The meal finally arrived and we realized our side of grits had not been ordered. “Are your grits already prepared?” I asked, gauging how uphill this pending battle might be.
“Oh, yes,” replied the waitress. Her tone signaled the conversation had come to an end. I restarted the dialogue with, “Could we get a quick single side order of grits?” We were hoping the grits would not arrive as we were taking the last bite of our meal. Then, her show stopping line followed.
“I can’t promise anything,” she said. “But, I can put in your order for a side of grits.” We elected not to take a chance on her tentative terms.
We diagnosed the situation as we are often prone to do. The waitress’ message was: “I cannot trust my colleagues in the kitchen to do their part of producing a rushed single serving of already prepared grits. I only have control and influence over the task I am required to do—put in a guest’s order.
Frontline authority is always a popular solution of ho-hum service.
But, empowerment extends beyond the latitude of the customer-facing employee. It includes support personnel with a desire for excellence and the zeal to delight the person funding their paychecks.
The waitress likely got tired of allowing her “mouth to write a check her body could not cash,” as comedian Flip Wilson used to say.
Burned by broken promises, she narrowed her capacity. Her tentative attitude lost the revenue from our side order of grits. She lost our repeat business since we plan to never return. She lost our advocacy when friends heading for Atlanta ask about a good restaurant.
And, the culprit for all this loss? Not, a frontline server without authority but rather a cook with a singular focus on food tasks and not on the paying guests who eat it.

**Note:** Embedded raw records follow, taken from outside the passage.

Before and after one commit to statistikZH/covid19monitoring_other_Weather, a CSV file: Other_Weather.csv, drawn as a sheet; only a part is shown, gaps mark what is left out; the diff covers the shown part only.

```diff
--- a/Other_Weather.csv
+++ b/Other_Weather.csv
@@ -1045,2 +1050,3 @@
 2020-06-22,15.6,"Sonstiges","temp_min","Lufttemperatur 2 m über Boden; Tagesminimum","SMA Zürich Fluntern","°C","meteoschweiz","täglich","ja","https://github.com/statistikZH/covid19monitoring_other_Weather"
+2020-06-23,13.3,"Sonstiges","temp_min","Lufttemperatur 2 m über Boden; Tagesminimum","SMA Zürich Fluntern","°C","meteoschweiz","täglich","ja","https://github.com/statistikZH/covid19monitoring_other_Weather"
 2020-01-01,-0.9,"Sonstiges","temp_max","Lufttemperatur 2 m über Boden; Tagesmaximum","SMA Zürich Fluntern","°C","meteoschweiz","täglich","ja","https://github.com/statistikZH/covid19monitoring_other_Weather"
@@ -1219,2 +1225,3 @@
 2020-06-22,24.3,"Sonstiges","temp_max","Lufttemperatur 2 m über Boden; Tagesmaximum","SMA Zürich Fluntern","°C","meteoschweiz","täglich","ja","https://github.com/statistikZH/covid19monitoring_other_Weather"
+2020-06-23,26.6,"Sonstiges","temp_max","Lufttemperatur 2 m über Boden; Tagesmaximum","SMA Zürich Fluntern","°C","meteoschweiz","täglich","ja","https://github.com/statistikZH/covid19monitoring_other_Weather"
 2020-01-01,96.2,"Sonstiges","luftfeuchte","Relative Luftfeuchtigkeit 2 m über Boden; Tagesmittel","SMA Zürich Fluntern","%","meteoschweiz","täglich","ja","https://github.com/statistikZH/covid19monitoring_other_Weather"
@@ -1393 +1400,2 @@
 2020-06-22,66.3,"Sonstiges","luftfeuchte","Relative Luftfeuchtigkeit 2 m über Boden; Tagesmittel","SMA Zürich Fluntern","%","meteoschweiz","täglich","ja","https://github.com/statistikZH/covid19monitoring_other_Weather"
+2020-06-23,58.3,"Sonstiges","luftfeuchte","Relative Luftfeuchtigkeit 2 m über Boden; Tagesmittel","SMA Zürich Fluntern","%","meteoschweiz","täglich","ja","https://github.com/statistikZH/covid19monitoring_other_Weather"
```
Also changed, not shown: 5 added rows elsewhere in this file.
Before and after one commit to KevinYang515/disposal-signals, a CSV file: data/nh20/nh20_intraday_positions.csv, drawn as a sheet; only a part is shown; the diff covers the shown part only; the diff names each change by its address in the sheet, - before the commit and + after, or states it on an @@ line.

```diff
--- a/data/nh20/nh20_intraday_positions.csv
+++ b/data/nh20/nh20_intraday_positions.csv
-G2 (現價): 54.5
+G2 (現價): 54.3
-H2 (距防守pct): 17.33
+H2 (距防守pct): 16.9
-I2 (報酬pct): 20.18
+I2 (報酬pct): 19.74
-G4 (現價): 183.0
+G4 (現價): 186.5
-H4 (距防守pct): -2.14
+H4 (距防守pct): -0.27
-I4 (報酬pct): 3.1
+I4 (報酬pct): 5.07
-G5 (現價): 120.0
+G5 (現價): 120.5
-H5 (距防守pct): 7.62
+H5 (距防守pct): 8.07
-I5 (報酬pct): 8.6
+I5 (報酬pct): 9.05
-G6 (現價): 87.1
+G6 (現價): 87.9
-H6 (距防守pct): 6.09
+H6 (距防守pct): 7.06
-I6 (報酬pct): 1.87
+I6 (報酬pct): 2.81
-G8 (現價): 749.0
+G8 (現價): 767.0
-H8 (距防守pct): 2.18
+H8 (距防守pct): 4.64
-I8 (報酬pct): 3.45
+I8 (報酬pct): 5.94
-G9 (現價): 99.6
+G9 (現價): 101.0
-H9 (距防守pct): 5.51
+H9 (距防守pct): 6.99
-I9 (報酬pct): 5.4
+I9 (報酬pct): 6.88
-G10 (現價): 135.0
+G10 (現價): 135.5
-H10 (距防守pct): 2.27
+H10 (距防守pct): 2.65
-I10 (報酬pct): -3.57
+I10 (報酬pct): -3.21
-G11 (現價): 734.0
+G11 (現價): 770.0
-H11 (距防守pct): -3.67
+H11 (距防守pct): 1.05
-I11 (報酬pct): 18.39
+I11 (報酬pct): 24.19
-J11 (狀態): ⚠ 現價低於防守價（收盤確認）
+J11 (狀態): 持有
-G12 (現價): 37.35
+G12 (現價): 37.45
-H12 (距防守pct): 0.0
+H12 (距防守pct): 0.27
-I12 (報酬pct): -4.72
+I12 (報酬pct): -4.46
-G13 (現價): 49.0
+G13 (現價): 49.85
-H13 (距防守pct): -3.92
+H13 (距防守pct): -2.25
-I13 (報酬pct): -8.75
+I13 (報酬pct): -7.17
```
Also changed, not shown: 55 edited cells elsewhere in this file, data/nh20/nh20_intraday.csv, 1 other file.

Looking a positive example of customer service empowerment? See my Feb. 4, 2014, post on the Leadership Echo, and read how “Innovative service goes viral when it is echoed from a leader who treats associates exactly the way customers should be treated.”